Glazunov: Symphony No. 5; Symphony No. 7

Our rating 
4.0 out of 5 star rating 4.0

WORKS: Symphony No. 5; Symphony No. 7
PERFORMER: BBC NO of Wales/Tadaaki Otaka
Of the two Glazunov cycles ambling along in comfortable carpet slippers, Tadaaki Otaka’s proceeds with its usual sheen and accomplishment, while Valery Polyansky’s is getting better all the time. It helps that Chandos has persuaded its Russian engineers to drop the added reverberation of earlier instalments, pulling the sound into clearer if slightly hedged-in focus, but the Russian State Symphony Orchestra is now beginning to acquire real character after years of post-Soviet scrawniness. Polyansky here gives a performance much like the Sixth itself – sensible without being dull, and occasionally fondant-fanciful (the scherzino variation of the second-movement theme and variations and the fairy-bells ‘Intermezzo’ both need exactly this level of clean-edged charm). You only need to play the leonine opening unison of Otaka’s Fifth, though, to hear a natural gift for characterisation on a different level, ushering in a spacious reading graced by the warmest imaginable recorded sound. Not that this symphony prompts a strong response: of all Glazunov’s middle-era offspring from the late 1890s and early 1900s, it feels the most synthetic. I’ve noticed how we annotators have recourse to spot-the-inspiration more often with Glazunov than perhaps any other composer. Tchaikovsky and Wagner are inescapable, of course; but at least Glazunov tries to do interesting things with structure. Funny, then, that even the stubbornly cyclical finale of the Seventh could just as well serve for the Fifth, though the later symphony’s exclusively pastoral opening movement and its unusually resourceful scherzo are outstanding among Glazunov’s output. Perhaps Neeme Järvi on Orfeo does even more with them than Otaka; but his Bamberg brass are not up to plush BBC NOW standards, which make the BIS Fifth a clear front runner.
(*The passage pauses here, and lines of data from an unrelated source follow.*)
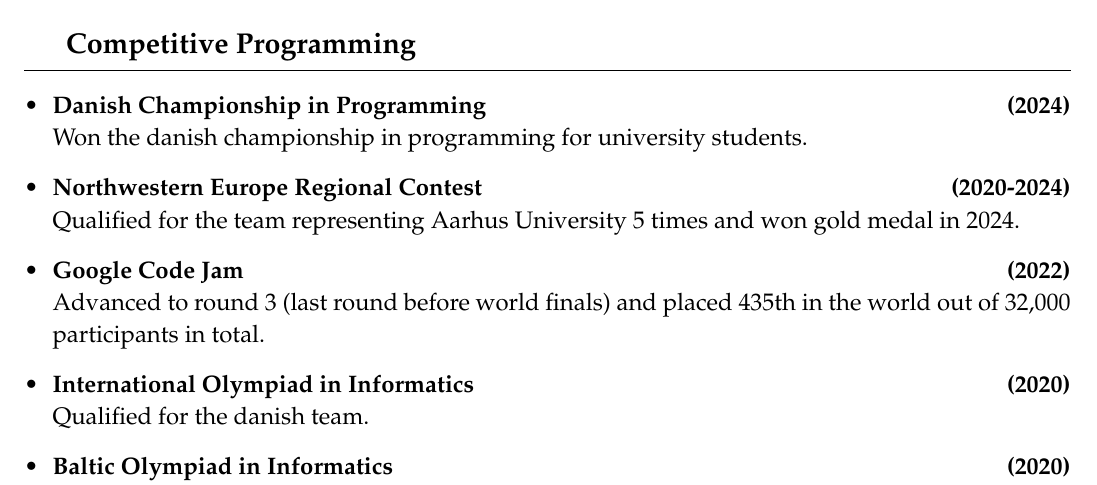
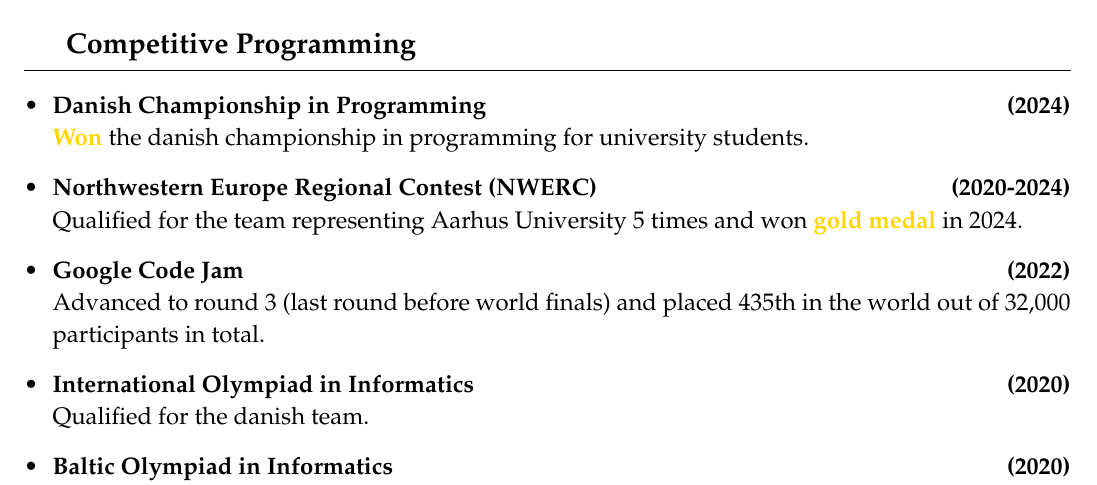
Before and after one commit to MarkusMathiasen/MarkusMathiasen.github.io, a LaTeX CV (resume.tex): part of page 2 of 2, cut so that both start at the same text. Compiled offline with pdfLaTeX.

Commit message:
Color the medals :)

```diff
--- a/resume.tex
+++ b/resume.tex
@@ -1,4 +1,8 @@
 \documentclass{resume}
+\usepackage{xcolor}
+\definecolor{bronze}{rgb}{0.8, 0.5, 0.2}
+\definecolor{gold}{rgb}{1.0, 0.84, 0.0}
+
 \begin{document}
 \fontfamily{ppl}\selectfont
 \noindent
@@ -88,15 +92,15 @@
 \csection{Competitive Programming}{\small
     \begin{itemize}
         \item \textbf{Danish Championship in Programming\hfill(2024)}\newline
-        Won the danish championship in programming for university students.
-        \item \textbf{Northwestern Europe Regional Contest\hfill(2020-2024)}\newline
-        Qualified for the team representing Aarhus University 5 times and won gold medal in 2024.
+        \textcolor{gold}{\textbf{Won}} the danish championship in programming for university students.
+        \item \textbf{Northwestern Europe Regional Contest (NWERC)\hfill(2020-2024)}\newline
+        Qualified for the team representing Aarhus University 5 times and won \textcolor{gold}{\textbf{gold medal}} in 2024.
         \item \textbf{Google Code Jam\hfill(2022)}\newline
         Advanced to round 3 (last round before world finals) and placed 435th in the world out of 32,000 participants in total.
         \item \textbf{International Olympiad in Informatics\hfill(2020)}\newline
         Qualified for the danish team.
         \item \textbf{Baltic Olympiad in Informatics\hfill(2020)}\newline
-        Qualified for the danish team and won bronze medal.
+        Qualified for the danish team and won \textcolor{bronze}{\textbf{bronze medal}}.
     \end{itemize}
 }
 
```
Also changed, not shown: resume.pdf.
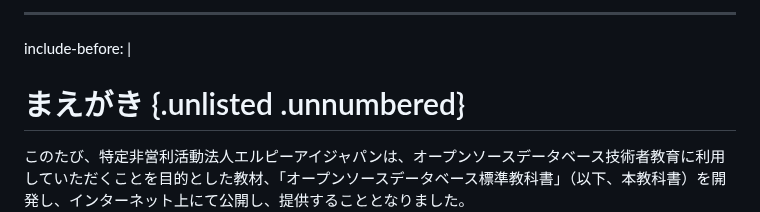
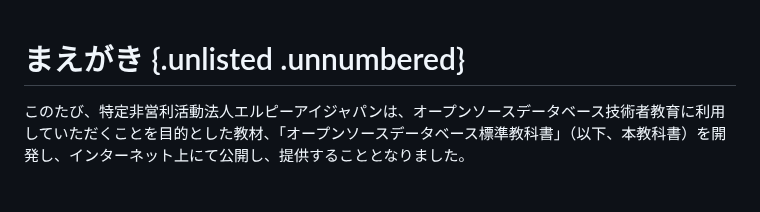
Before and after one commit to lpi-japan/ossdb-text, a Markdown page: Chapter0.md, the part around one of its changes. GitHub-like rendering; blank space fills up the shorter version.

Commit message:
EPUB修正テスト

```diff
--- a/Chapter0.md
+++ b/Chapter0.md
@@ -1,5 +1,4 @@
----
-include-before: |
+
 # まえがき {.unlisted .unnumbered}
 このたび、特定非営利活動法人エルピーアイジャパンは、オープンソースデータベース技術者教育に利用していただくことを目的とした教材、「オープンソースデータベース標準教科書」（以下、本教科書）を開発し、インターネット上にて公開し、提供することとなりました。
 
```
Also changed, not shown: other parts of Chapter0.md (+0 -1 lines).
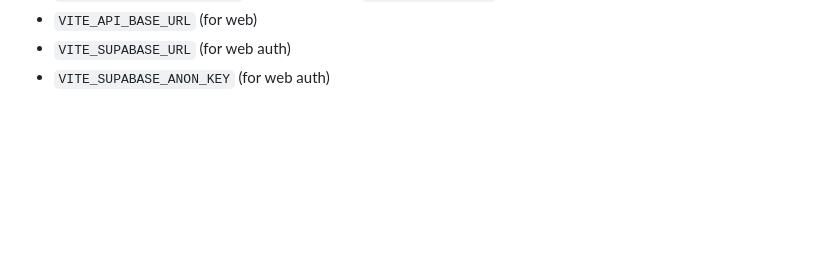
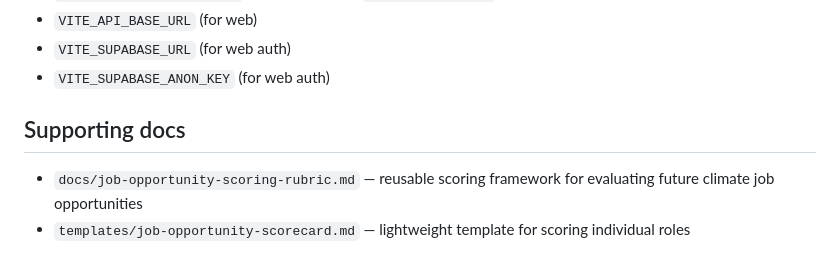
Before and after one commit to boovius/job-seeker-assistant, a Markdown page: README.md, the part around the change. Rendered like a GitHub page; blank space fills up the shorter version.

Commit message:
docs: add reusable job opportunity scoring rubric

```diff
--- a/README.md
+++ b/README.md
@@ -301,3 +301,8 @@ The pipeline can use an LLM to generate `search_profiles` from user preferences
 - `VITE_API_BASE_URL` (for web)
 - `VITE_SUPABASE_URL` (for web auth)
 - `VITE_SUPABASE_ANON_KEY` (for web auth)
+
+
+## Supporting docs
+- `docs/job-opportunity-scoring-rubric.md` — reusable scoring framework for evaluating future climate job opportunities
+- `templates/job-opportunity-scorecard.md` — lightweight template for scoring individual roles
```
Also changed, not shown: docs/job-opportunity-scoring-rubric.md (added, +103 -0 lines), templates/job-opportunity-scorecard.md (added, +26 -0 lines).
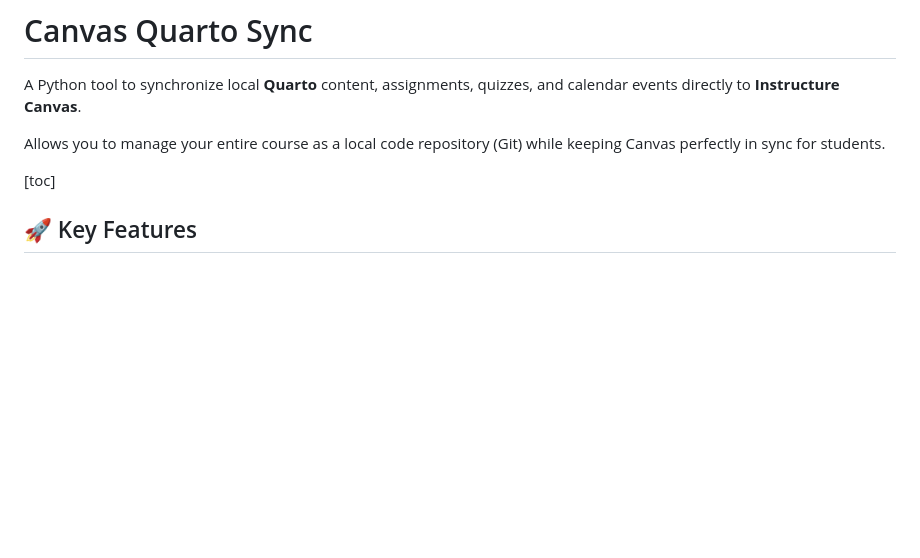
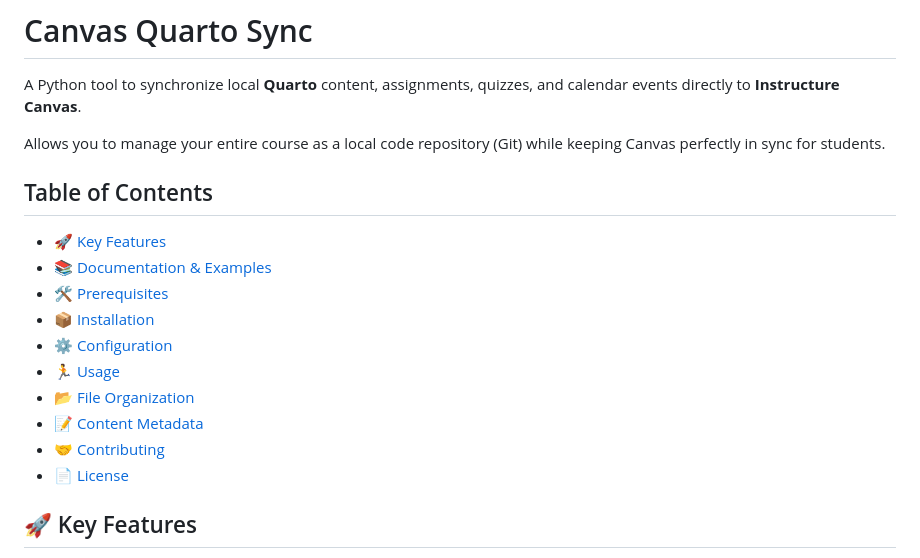
Before and after one commit to JonssonLogic/CanvasQuartoSync, a Markdown page: README.md, the part around the change. Rendered like a GitHub page; blank space fills up the shorter version.

Commit message:
Updated documentation.

```diff
--- a/README.md
+++ b/README.md
@@ -4,7 +4,18 @@ A Python tool to synchronize local **Quarto** content, assignments, quizzes, and
 
 Allows you to manage your entire course as a local code repository (Git) while keeping Canvas perfectly in sync for students.
 
-[toc]
+## Table of Contents
+
+- [🚀 Key Features](#-key-features)
+- [📚 Documentation & Examples](#-documentation--examples)
+- [🛠️ Prerequisites](#-prerequisites)
+- [📦 Installation](#-installation)
+- [⚙️ Configuration](#-configuration)
+- [🏃 Usage](#-usage)
+- [📂 File Organization](#-file-organization)
+- [📝 Content Metadata](#-content-metadata)
+- [🤝 Contributing](#-contributing)
+- [📄 License](#-license)
 
 ## 🚀 Key Features
 
```
Also changed, not shown: Guides/Canvas_Sync_User_Guide.md (+26 -1 lines).
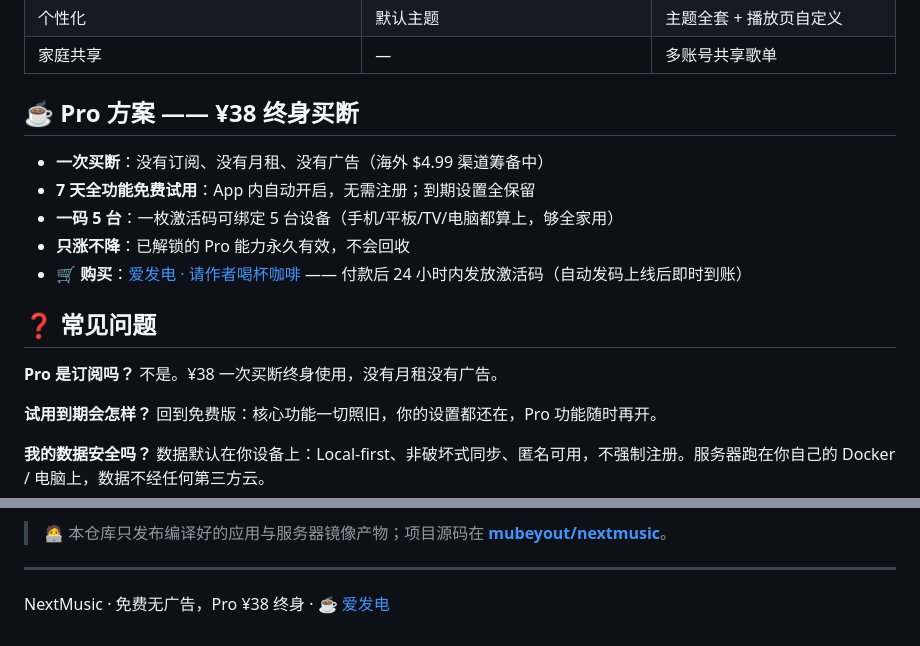
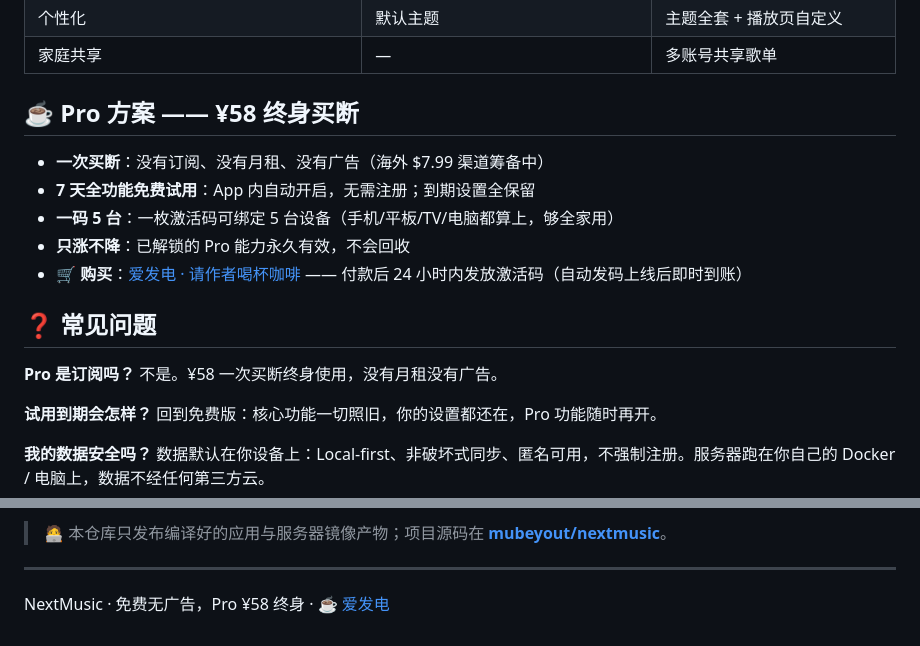
Before and after one commit to mubeyout/nextmusic-release, a Markdown page: README.md, 2 parts joined by grey strips. Drawn GitHub-style.

Commit message:
docs: 定价更新 ¥38→¥58/$7.99（0924 老板全案拍板）——Pro 方案标题/FAQ/页脚+海外价；配套：爱发电物料作废、落地三稿+文案稿 v1.3 同步、benefits.json 新建（决策底稿-momo-v1 十项）

```diff
--- a/README.md
+++ b/README.md
@@ -93,9 +93,9 @@
 | 个性化 | 默认主题 | 主题全套 + 播放页自定义 |
 | 家庭共享 | — | 多账号共享歌单 |
 
-## ☕ Pro 方案 —— ¥38 终身买断
+## ☕ Pro 方案 —— ¥58 终身买断
 
-- **一次买断**：没有订阅、没有月租、没有广告（海外 $4.99 渠道筹备中）
+- **一次买断**：没有订阅、没有月租、没有广告（海外 $7.99 渠道筹备中）
 - **7 天全功能免费试用**：App 内自动开启，无需注册；到期设置全保留
 - **一码 5 台**：一枚激活码可绑定 5 台设备（手机/平板/TV/电脑都算上，够全家用）
 - **只涨不降**：已解锁的 Pro 能力永久有效，不会回收
@@ -104,7 +104,7 @@
 ## ❓ 常见问题
 
 **Pro 是订阅吗？**
-不是。¥38 一次买断终身使用，没有月租没有广告。
+不是。¥58 一次买断终身使用，没有月租没有广告。
 
 **试用到期会怎样？**
 回到免费版：核心功能一切照旧，你的设置都还在，Pro 功能随时再开。
@@ -148,4 +148,4 @@ NextMusic 是独立开发的音乐产品：客户端为独立代码库（React N
 
 ---
 
-NextMusic · 免费无广告，Pro ¥38 终身 · [☕ 爱发电](https://ifdian.net/a/nextmusic)
+NextMusic · 免费无广告，Pro ¥58 终身 · [☕ 爱发电](https://ifdian.net/a/nextmusic)
```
Polyansky’s companion is the early Characteristic Suite, a snapshot of nationalist flavours from the 1880s which makes rather heavy going as a sequence – one or two numbers at a time is enough. David Nice